On desktop, a sponsored ad receives an impression each time the ad’s page is loaded; however, consistency is the key. In order to get an accurate feel of impressions, we would need to have PPC access for a product running sponsored ads on the first page of each keyword, all day (doesn’t run out of budget), every single day (whole month). One search can also be counted as multiple impressions as users click in and out of listings, sponsored products shown as suggested in detail pages, and add to cart pages, etc.

Having the necessary access to data is a significant challenge. We believe we have the world’s largest set of data next to Amazon, but even we don’t have the necessary data to use search impressions at scale as an accurate indicator of search volume.

PPC Bid Data As An Indication of Volume

We originally tossed around the idea of using suggested PPC bid cost as a proxy for search volume (the more searches, the more people bidding, the more expensive it is). One of the major hurdles here is that suggested CPC can range quite a bit depending on how relevant Amazon deems your product for the keyword. Meaning that Product A with a high relevance may have a suggested bid cost of $.50 per click, while the less relevant Product B may have a suggested CPC of $1.25.

Why Not Use Amazon Auto-Complete

Amazon autocomplete is an ancient technique of using the Amazon search bar suggestions as an indicator of popularity.

The previous thought has always been that the suggested words populate in order of search volume. This would mean that suggested keyword #1 has higher search volume than suggested keyword #2, which has higher volume than suggested keyword #3, and so forth.

As we dove into the suggestions and worked to validate that Amazon was in-fact giving us suggestions in the order of highest searched keywords, we found that was not the case. In the example above, Amazon’s third suggestion is “fish oil for kids”, which has somewhere around 3,000 searches per month.

While Amazon’s fourth suggestion, which is “fish oil for dogs”, has a search volume of around 9,500 searches per month.

We found countless other examples where Amazon was not suggesting keywords in the exact order.

Disappointing.

Deep Dive Summary

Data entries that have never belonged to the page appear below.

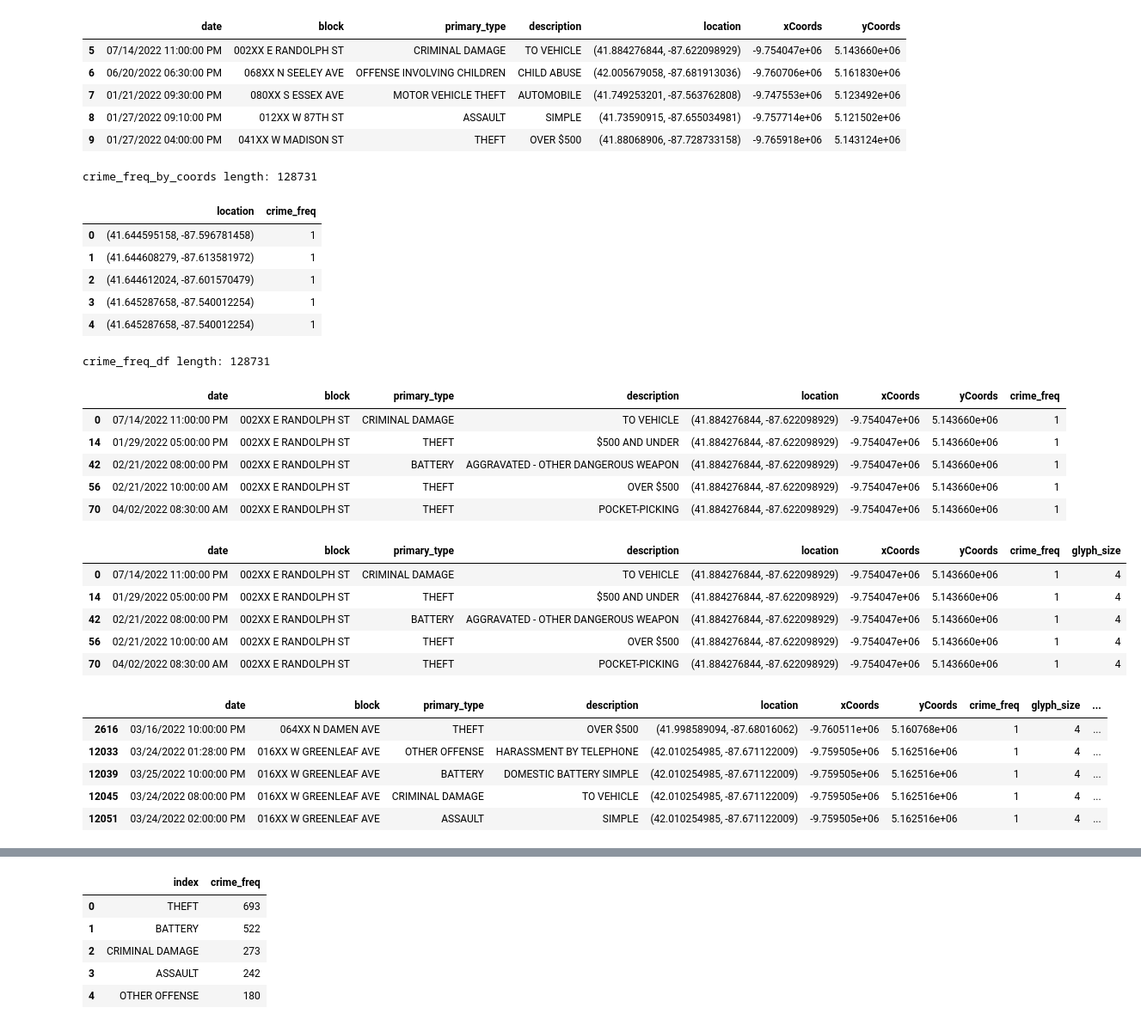
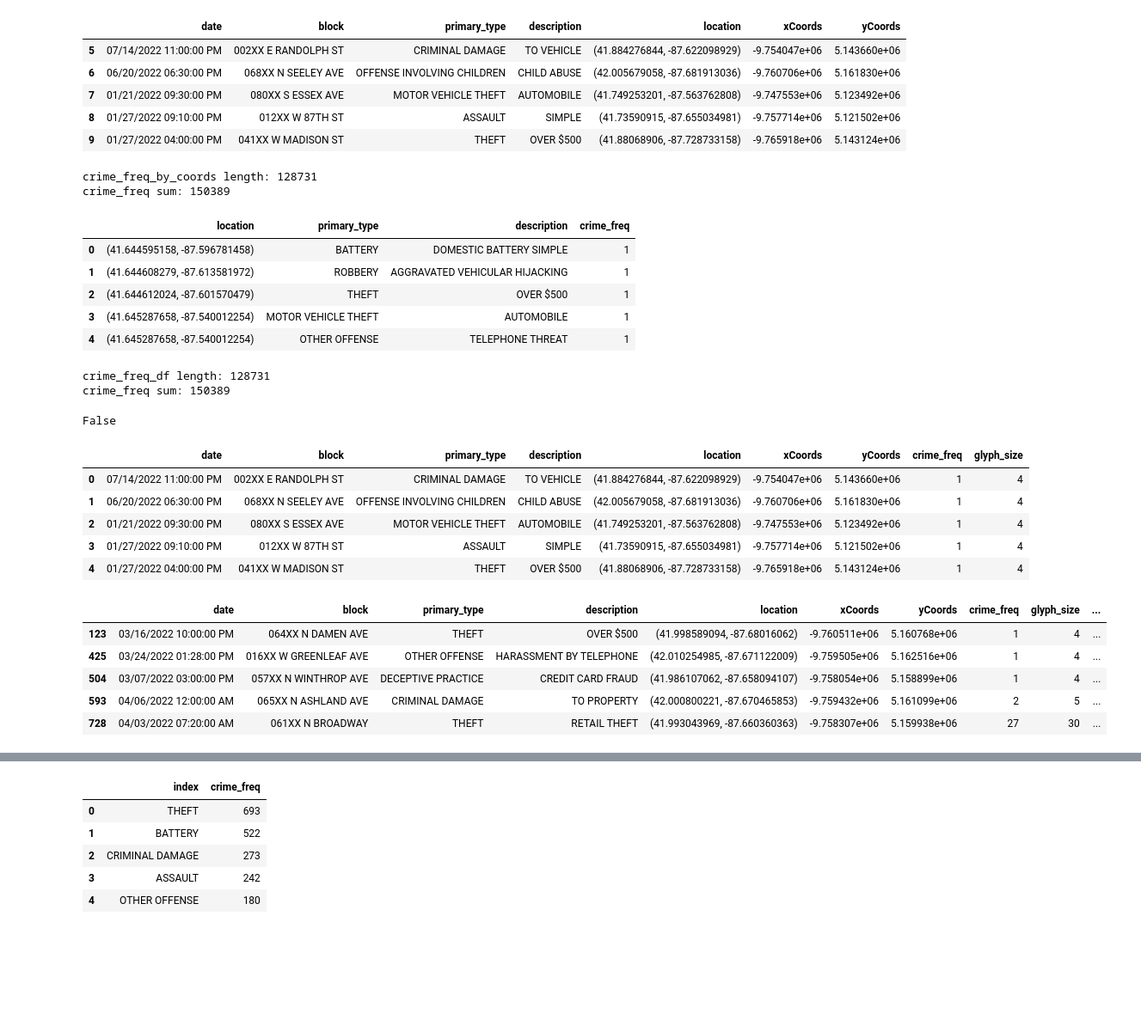
Before and after one commit to agarcia50S/CrimeAnalyses, a Jupyter notebook: ChicagoCrime/CrimeNearLUC.ipynb, the cells around one changed output, grey strips where cells are left out. Shown at 86% size. Saved outputs shown, nothing was run; the diff lists cells and outputs as text; code cells hidden in the pictures; blank space fills up the shorter version.

```diff
--- a/ChicagoCrime/CrimeNearLUC.ipynb
+++ b/ChicagoCrime/CrimeNearLUC.ipynb
@@ -75,48 +64,48 @@ crime_freq_by_coords = main_df.groupby(['location', 'primary_type', 'description
 
 # drop columns to avoid duplicate cols after merger in the next cell
 crime_freq_by_coords.drop(columns=['date',
-                                'block',
-                                'description',
-                                'yCoords',
-                                'primary_type'], inplace=True)
+                                   'block',
+                                   'yCoords'], inplace=True)
 
 # renames col for clairity
 crime_freq_by_coords.rename(columns={'xCoords':'crime_freq'}, inplace=True)
 print('crime_freq_by_coords length:', len(crime_freq_by_coords))
+print('crime_freq sum:',crime_freq_by_coords['crime_freq'].sum())
 crime_freq_by_coords.head()
 # %% [output]
 crime_freq_by_coords length: 128731
+crime_freq sum: 150389
-|  | location | crime_freq |
-| 0 | (41.644595158, -87.596781458) | 1 |
-| 1 | (41.644608279, -87.613581972) | 1 |
-| 2 | (41.644612024, -87.601570479) | 1 |
-| 3 | (41.645287658, -87.540012254) | 1 |
-| 4 | (41.645287658, -87.540012254) | 1 |
+|  | location | primary_type | description | crime_freq |
+| 0 | (41.644595158, -87.596781458) | BATTERY | DOMESTIC BATTERY SIMPLE | 1 |
+| 1 | (41.644608279, -87.613581972) | ROBBERY | AGGRAVATED VEHICULAR HIJACKING | 1 |
+| 2 | (41.644612024, -87.601570479) | THEFT | OVER $500 | 1 |
+| 3 | (41.645287658, -87.540012254) | MOTOR VEHICLE THEFT | AUTOMOBILE | 1 |
+| 4 | (41.645287658, -87.540012254) | OTHER OFFENSE | TELEPHONE THREAT | 1 |
 # %%
 # inner merge crime_freq_by_coords and main_df together on location column
-crime_freq_df = pd.merge(main_df, crime_freq_by_coords, on='location', how='inner')
+crime_freq_df = pd.merge(main_df, crime_freq_by_coords, on=['location', 'primary_type', 'description'], how='inner')
 crime_freq_df.drop_duplicates(subset=['location', 'primary_type', 'description'], inplace=True)
 print('crime_freq_df length:', len(crime_freq_df))
-crime_freq_df.head()
+print('crime_freq sum:', crime_freq_df['crime_freq'].sum())
+crime_freq_df.isnull().values.any()
 # %% [output]
 crime_freq_df length: 128731
+crime_freq sum: 150389
-|  | date | block | primary_type | description | location | xCoords | yCoords | crime_freq |
-| 0 | 07/14/2022 11:00:00 PM | 002XX E RANDOLPH ST | CRIMINAL DAMAGE | TO VEHICLE | (41.884276844, -87.622098929) | -9.754047e+06 | 5.143660e+06 | 1 |
-| 14 | 01/29/2022 05:00:00 PM | 002XX E RANDOLPH ST | THEFT | $500 AND UNDER | (41.884276844, -87.622098929) | -9.754047e+06 | 5.143660e+06 | 1 |
-| 42 | 02/21/2022 08:00:00 PM | 002XX E RANDOLPH ST | BATTERY | AGGRAVATED - OTHER DANGEROUS WEAPON | (41.884276844, -87.622098929) | -9.754047e+06 | 5.143660e+06 | 1 |
-| 56 | 02/21/2022 10:00:00 AM | 002XX E RANDOLPH ST | THEFT | OVER $500 | (41.884276844, -87.622098929) | -9.754047e+06 | 5.143660e+06 | 1 |
-| 70 | 04/02/2022 08:30:00 AM | 002XX E RANDOLPH ST | THEFT | POCKET-PICKING | (41.884276844, -87.622098929) | -9.754047e+06 | 5.143660e+06 | 1 |
+False
 # %%
 # assigning glyph size based on crime_freq; if freq <= 17, then size is freq + 3;
 # if freq > 17, then size is 30
 glyph_sizes = [freq + 3 if freq <= 17 else 30 for freq in crime_freq_df['crime_freq']]
 
-crime_freq_df['glyph_size'] = glyph_sizes # new col for glyph sizes
-crime_freq_df.head()
+# make new df for map
+for_bokeh_df = crime_freq_df.copy()
+
+for_bokeh_df['glyph_size'] = glyph_sizes # new col for glyph sizes
+for_bokeh_df.head()
 # %% [output]
 |  | date | block | primary_type | description | location | xCoords | yCoords | crime_freq | glyph_size |
 | 0 | 07/14/2022 11:00:00 PM | 002XX E RANDOLPH ST | CRIMINAL DAMAGE | TO VEHICLE | (41.884276844, -87.622098929) | -9.754047e+06 | 5.143660e+06 | 1 | 4 |
-| 14 | 01/29/2022 05:00:00 PM | 002XX E RANDOLPH ST | THEFT | $500 AND UNDER | (41.884276844, -87.622098929) | -9.754047e+06 | 5.143660e+06 | 1 | 4 |
-| 42 | 02/21/2022 08:00:00 PM | 002XX E RANDOLPH ST | BATTERY | AGGRAVATED - OTHER DANGEROUS WEAPON | (41.884276844, -87.622098929) | -9.754047e+06 | 5.143660e+06 | 1 | 4 |
-| 56 | 02/21/2022 10:00:00 AM | 002XX E RANDOLPH ST | THEFT | OVER $500 | (41.884276844, -87.622098929) | -9.754047e+06 | 5.143660e+06 | 1 | 4 |
-| 70 | 04/02/2022 08:30:00 AM | 002XX E RANDOLPH ST | THEFT | POCKET-PICKING | (41.884276844, -87.622098929) | -9.754047e+06 | 5.143660e+06 | 1 | 4 |
+| 1 | 06/20/2022 06:30:00 PM | 068XX N SEELEY AVE | OFFENSE INVOLVING CHILDREN | CHILD ABUSE | (42.005679058, -87.681913036) | -9.760706e+06 | 5.161830e+06 | 1 | 4 |
+| 2 | 01/21/2022 09:30:00 PM | 080XX S ESSEX AVE | MOTOR VEHICLE THEFT | AUTOMOBILE | (41.749253201, -87.563762808) | -9.747553e+06 | 5.123492e+06 | 1 | 4 |
+| 3 | 01/27/2022 09:10:00 PM | 012XX W 87TH ST | ASSAULT | SIMPLE | (41.73590915, -87.655034981) | -9.757714e+06 | 5.121502e+06 | 1 | 4 |
+| 4 | 01/27/2022 04:00:00 PM | 041XX W MADISON ST | THEFT | OVER $500 | (41.88068906, -87.728733158) | -9.765918e+06 | 5.143124e+06 | 1 | 4 |
@@ -128,7 +115,8 @@ northStreets = ['N KENMORE AVE', 'N WINTHROP AVE', 'N ARTHUR AVE', 'N SHERIDAN R
                 'N LAKEWOOD AVE', 'N MAGNOLIA AVE', 'N GLENWOOD AVE', 'N NEWGARD AVE'
                 'N GREENVIEW AVE', 'N BOSWORTH AVE', 'N ASHLAND AVE', 'N CLARK ST',
                 'N RAVENSWOOD AVE', 'N RIDGE AVE', 'N RIDGE BLVD', 'N WOLCOTT AVE',
-                'N WAYNE AVE', 'N BROADWAY', 'N PAULINA ST', 'N HERMITAGE AVE', 'N DAMEN']
+                'N WAYNE AVE', 'N BROADWAY', 'N PAULINA ST', 'N HERMITAGE AVE',
+                'N DAMEN']
 
 # west/east bound streets with home number less than or equal to 19XX
 westStreets = ['W LOYOLA AVE', 'W SHERIDAN RD', 'W ROSEMONT AVE', 'W GRANVILLE AVE',
@@ -146,20 +134,18 @@ luc_addresses = find_all_address(crime_freq_df, addressCol='block', horiSt=westS
 # makes DF of bool values indicating whether a luc_addresses item is in a given cell
 bool_df = for_bokeh_df.isin(luc_addresses)
 
-# making to avoiding updating for_bokeh_df
-for_bokeh_df_copy = for_bokeh_df.copy()
+# adds new column, is_by_luc to for_bokeh_df_copy
+for_bokeh_df['is_by_luc'] = bool_df['block']
 
-# adds new column, bool_block to for_bokeh_df_copy
-for_bokeh_df_copy['bool_block'] = bool_df['block']
+# makes new DF, luc_crime_df, which contains only rows that have True as value for is_by_luc
 
-# makes new DF, luc_crime_df, which contains only rows that have True as value for bool_block
-luc_crime_df = for_bokeh_df_copy[for_bokeh_df_copy['bool_block'] == True]
-luc_crime_df.head()
+for_bokeh_df = for_bokeh_df[for_bokeh_df['is_by_luc'] == True]
+for_bokeh_df.head()
 # %% [output]
 |  | date | block | primary_type | description | location | xCoords | yCoords | crime_freq | glyph_size | ... |
-| 2616 | 03/16/2022 10:00:00 PM | 064XX N DAMEN AVE | THEFT | OVER $500 | (41.998589094, -87.68016062) | -9.760511e+06 | 5.160768e+06 | 1 | 4 | ... |
-| 12033 | 03/24/2022 01:28:00 PM | 016XX W GREENLEAF AVE | OTHER OFFENSE | HARASSMENT BY TELEPHONE | (42.010254985, -87.671122009) | -9.759505e+06 | 5.162516e+06 | 1 | 4 | ... |
-| 12039 | 03/25/2022 10:00:00 PM | 016XX W GREENLEAF AVE | BATTERY | DOMESTIC BATTERY SIMPLE | (42.010254985, -87.671122009) | -9.759505e+06 | 5.162516e+06 | 1 | 4 | ... |
-| 12045 | 03/24/2022 08:00:00 PM | 016XX W GREENLEAF AVE | CRIMINAL DAMAGE | TO VEHICLE | (42.010254985, -87.671122009) | -9.759505e+06 | 5.162516e+06 | 1 | 4 | ... |
-| 12051 | 03/24/2022 02:00:00 PM | 016XX W GREENLEAF AVE | ASSAULT | SIMPLE | (42.010254985, -87.671122009) | -9.759505e+06 | 5.162516e+06 | 1 | 4 | ... |
+| 123 | 03/16/2022 10:00:00 PM | 064XX N DAMEN AVE | THEFT | OVER $500 | (41.998589094, -87.68016062) | -9.760511e+06 | 5.160768e+06 | 1 | 4 | ... |
+| 425 | 03/24/2022 01:28:00 PM | 016XX W GREENLEAF AVE | OTHER OFFENSE | HARASSMENT BY TELEPHONE | (42.010254985, -87.671122009) | -9.759505e+06 | 5.162516e+06 | 1 | 4 | ... |
+| 504 | 03/07/2022 03:00:00 PM | 057XX N WINTHROP AVE | DECEPTIVE PRACTICE | CREDIT CARD FRAUD | (41.986107062, -87.658094107) | -9.758054e+06 | 5.158899e+06 | 1 | 4 | ... |
+| 593 | 04/06/2022 12:00:00 AM | 065XX N ASHLAND AVE | CRIMINAL DAMAGE | TO PROPERTY | (42.000800221, -87.670465853) | -9.759432e+06 | 5.161099e+06 | 2 | 5 | ... |
+| 728 | 04/03/2022 07:20:00 AM | 061XX N BROADWAY | THEFT | RETAIL THEFT | (41.993043969, -87.660360363) | -9.758307e+06 | 5.159938e+06 | 27 | 30 | ... |
 # %%
```
Also changed, not shown: parts of 6 cells of this notebook.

All in all, I hope this helps you understand some of the logic behind why we did not go with some of the seemingly most “obvious” metrics for our search volume estimation model. Again, transparency is crucial for us during this process!

We have undoubtedly been able to prove that our model is effective and accurate at predicting/forecasting/estimating search volume, leveraging our vast amounts of historical data.

If there is anything that you think we did not consider, or something we may have overlooked, we’d love to hear your thoughts and ideas! Again, our focus is on providing you the best data possible to make smart business decisions.

Now that we have a solution, let’s not focus on what has been, and let’s focus on the incredible opportunities that await us in 2019!

Excited to help you kill it this coming year. 🙂

Let us know what you think in the comments  below and feel free to share this post with any of the larger Amazon community!

REBROADCAST | Failing Successfully: How To Use Failure To Grow Your Business w/ Casey Gauss

REBROADCAST | Failing Successfully: How To Use Failure To Grow Your Business w/ Casey Gauss

A lot is happening at Viral Launch, and we will be taking a little break! Get ready for some great new shows coming your way with Casey Gauss, founder and CEO of Viral Launch. In the meantime, enjoy this rebroadcast of “Failing Successfully: How To Use Failure To Grow Your Business”.

Sellers in the Amazon space today seem to only talk about success. But what about the other side? The side that sees less attention? As a seller, it’s important to recognize that failure is a critical aspect of growth for you and your business. Successfully handling failure on Amazon can make or break even the greatest sellers. With the right systems in place, it can be used as one of your most valuable assets. Scaling your business effectively means knowing how to best respond to failure. In this episode, we break down how you can leverage failure to effectively grow your business. We’ll talk through how you can shift your mindset towards failure, and how this mindset shift can change your life as well as your business.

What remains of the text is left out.